(Detected change data)
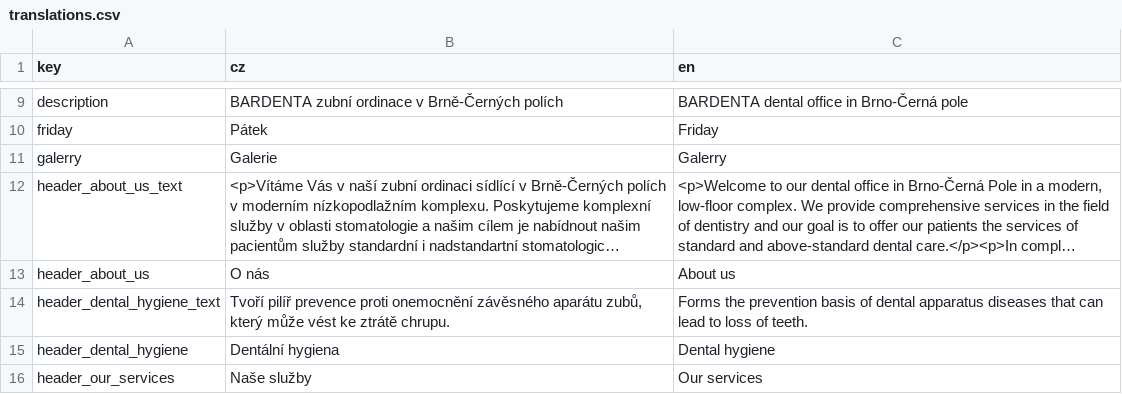
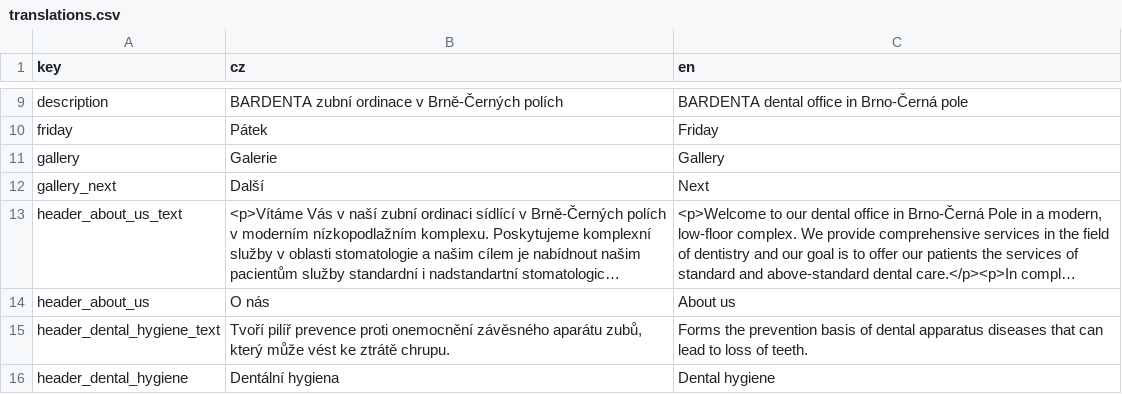
Before and after one commit to jakubriha/bardenta, a CSV file: translations.csv, drawn as a sheet; only a part is shown, gaps mark what is left out; the shorter side is filled out with more unchanged rows; long unchanged cells end in …; the diff names each change by its address in the sheet, - before the commit and + after, or states it on an @@ line.

Commit message:
Implement gallery

```diff
--- a/translations.csv
+++ b/translations.csv
-A11 (key): galerry
+A11 (key): gallery
-C11 (en): Galerry
+C11 (en): Gallery
+row 12: gallery_next | Další | Next
```
Also changed, not shown: 11 other files.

■ Problem details
Please retype the data exactly, but do not carry over any picture.

■ Task answer
Before and after one commit to jakubriha/bardenta, a CSV file: translations.csv, drawn as a sheet; only a part is shown, gaps mark what is left out; the shorter side is filled out with more unchanged rows; long unchanged cells end in …; the diff names each change by its address in the sheet, - before the commit and + after, or states it on an @@ line.

Commit message:
Implement gallery

```diff
--- a/translations.csv
+++ b/translations.csv
-A11 (key): galerry
+A11 (key): gallery
-C11 (en): Galerry
+C11 (en): Gallery
+row 12: gallery_next | Další | Next
```
Also changed, not shown: 11 other files.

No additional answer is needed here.